I'm a lover of weird facts. Even though by the time I walk the twenty feet from the living room into the kitchen, I might forget what I went in there for, I'll remember that, for example, the dot over the letter "i" is called a "dittle."
Maybe my fascination with irrelevant and often useless trivia comes from growing up during the Golden Age of TV Game Shows. After all, as a child I learned that knowing an odd fact or two (Jeopardy), or having a fishing lure handy in your purse (Let's Make a Deal), or being able to guess the word "oyster" from a clue like "slimy things inside shells" (25,000 Pyramid), or knowing the manufacturer's retail price of a can of beans (The Price is Right) might someday make you pseudo-famous, and put a nice fat check in your pocket.
Or get you a goat, depending on whether you got greedy and eschewed the box for what was behind Curtain Number One.
Personally, I was always rooting for the goat.
Anyway, my brain virtually teems with useless information. Useless, I say, because really, how often in life do you need to know that, unless you're a contortionist, it's impossible to lick your elbow?
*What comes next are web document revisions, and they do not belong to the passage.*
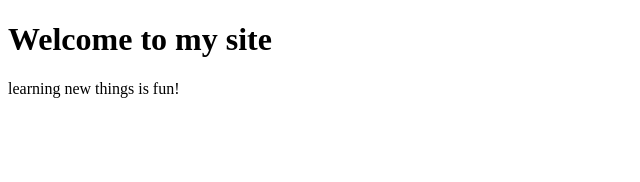
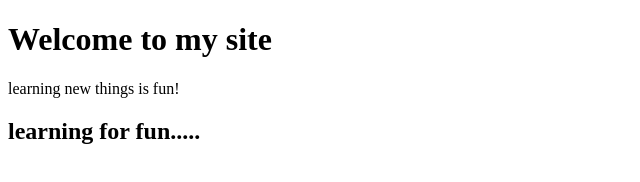
Before and after one commit to waqaasahhmad/DjangoMasterclass, a plain HTML site: page index.html in a window 1280 px wide. Shown: the whole page, without its empty margins (0-640 px from the left). Drawn offline with Linux system fonts and the light colour scheme.

Commit message:
add the new para

```diff
--- a/index.html
+++ b/index.html
@@ -8,6 +8,6 @@
 <body>
     <h1>Welcome to my site</h1>
     <p> learning new things is fun!</p>
-
+    <h2>learning for fun..... </h2>
 </body>
 </html>
```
Or that eating lobster before the twentieth century was a mark of poverty because they looked like insects, and their name in Latin means "locust." Or that polar bears are left-handed, and elephants are the only animals that can't jump?
You're trying to lick your elbow, aren't you? Stop that.